### What is required
From the listing below, extract every line containing "path".

### Data
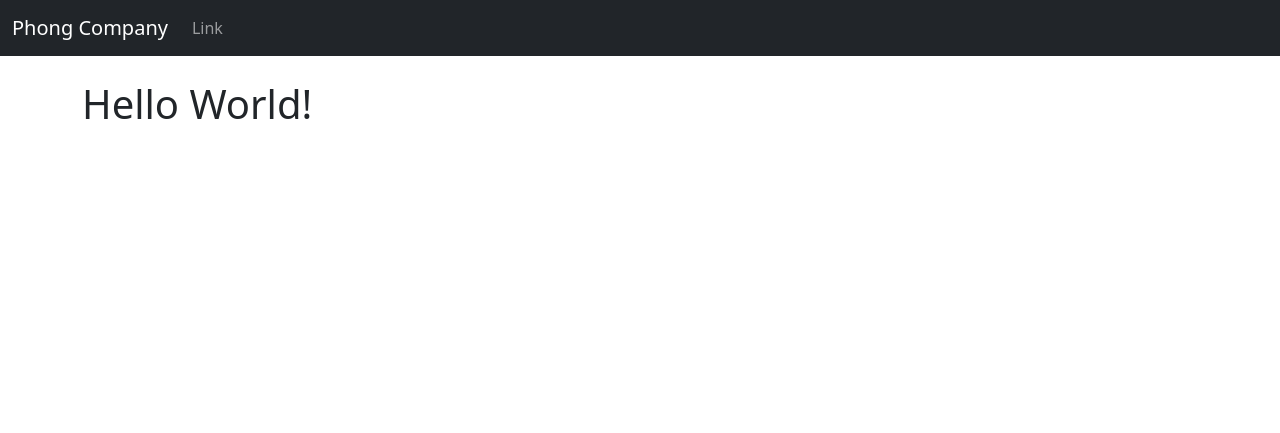
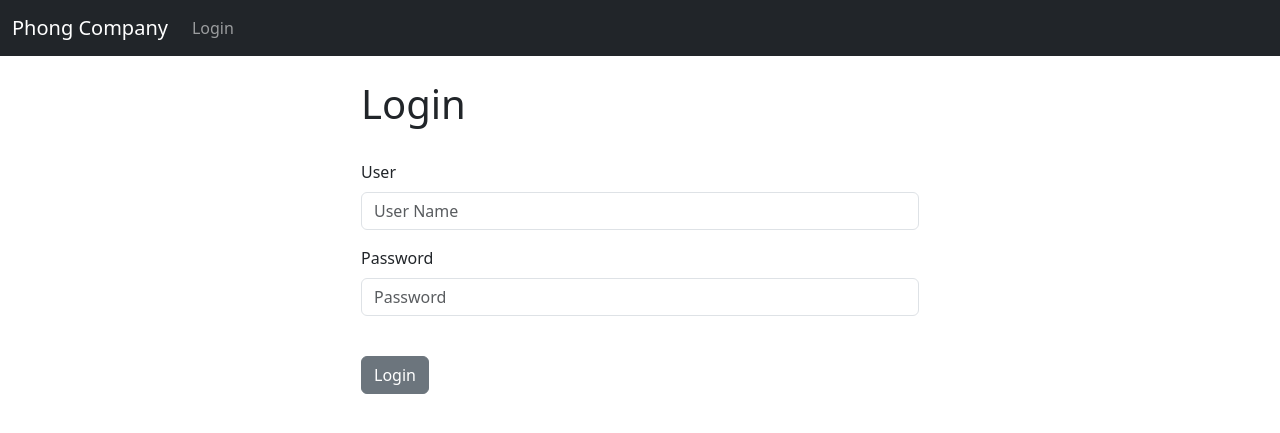
Before and after one commit to phongdz98/Django-Web-python, a Django app: template website/templates/home.html in a window 1280 px wide. Shown: the top 433 px of the page. Run offline with Django 4.2, Linux system fonts and the light colour scheme; the template is opened without the code that fills it, so the values that code supplies are empty; parts of the project's set-up code (start-up, migrations or seed data) failed here and were passed over.

Commit message:
them login logout

```diff
--- a/website/templates/base.html
+++ b/website/templates/base.html
@@ -9,6 +9,14 @@
   <body>
     {% include 'navbar.html' %}
     <div class="container"><br/>
+      {% if messages %}
+        {%for message in messages%}
+          <div class="alert alert-warning alert-dismissible fade show" role="alert">
+            <strong>{{message}}</strong>
+            <button type="button" class="btn-close" data-bs-dismiss="alert" aria-label="Close"></button>
+          </div>
+        {% endfor %}
+      {% endif %}
     {% block content %}
     {% endblock %}
     </div>
--- a/website/templates/home.html
+++ b/website/templates/home.html
@@ -1,4 +1,27 @@
 {% extends 'base.html' %}
 {% block content %}
-<h1>Hello World!</h1>
+<div class="col-md-6 offset-md-3">
+    {% if user.is_authenticated %}
+    <h1>Hello World</h1>
+    {% else %}
+    <h1>Login</h1>
+    <br/>
+    <form method="POST" action="{% url 'home' %}">
+        {% csrf_token %}
+        <form>
+          <div class="mb-3">
+            <label for="exampleInputUser" class="form-label">User</label>
+            <input type="text" class="form-control" id="exampleInputUser" name="username" placeholder="User Name" required>
+    <!--        <div id="userHelp" class="form-text">We'll never share your email with anyone else.</div>-->
+          </div>
+          <div class="mb-3">
+            <label for="exampleInputPassword1" class="form-label">Password</label>
+            <input type="password" class="form-control" id="exampleInputPassword1" name="password" placeholder="Password" required>
+          </div><br/>
+          <button type="submit" class="btn btn-secondary">Login</button>
+        </form>
+
+    </form>
+</div>
+{% endif %}
 {% endblock %}
--- a/website/templates/navbar.html
+++ b/website/templates/navbar.html
@@ -6,9 +6,15 @@
     </button>
     <div class="collapse navbar-collapse" id="navbarSupportedContent">
       <ul class="navbar-nav me-auto mb-2 mb-lg-0">
+        {% if user.is_authenticated%}
         <li class="nav-item">
-          <a class="nav-link" href="#">Link</a>
+          <a class="nav-link" href="{% url 'logout'%}">Logout</a>
         </li>
+        {% else %}
+        <li class="nav-item">
+          <a class="nav-link" href="{% url 'home'%}">Login</a>
+        </li>
+        {% endif %}
 <!--        <li class="nav-item dropdown">-->
 <!--          <a class="nav-link dropdown-toggle" href="#" role="button" data-bs-toggle="dropdown" aria-expanded="false">-->
 <!--            Dropdown-->
--- a/website/urls.py
+++ b/website/urls.py
@@ -2,4 +2,6 @@ from django.urls import path
 from . import views
 urlpatterns = [
     path('', views.home, name='home'),
+    path('logout/', views.logout_user, name='logout'),
+    path('register/', views.register_user, name='register'),
 ]
```
Also changed, not shown: website/views.py (+24 -2 lines).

### Answer for this exercise
@@ -2,4 +2,6 @@ from django.urls import path
     path('', views.home, name='home'),
+    path('logout/', views.logout_user, name='logout'),
+    path('register/', views.register_user, name='register'),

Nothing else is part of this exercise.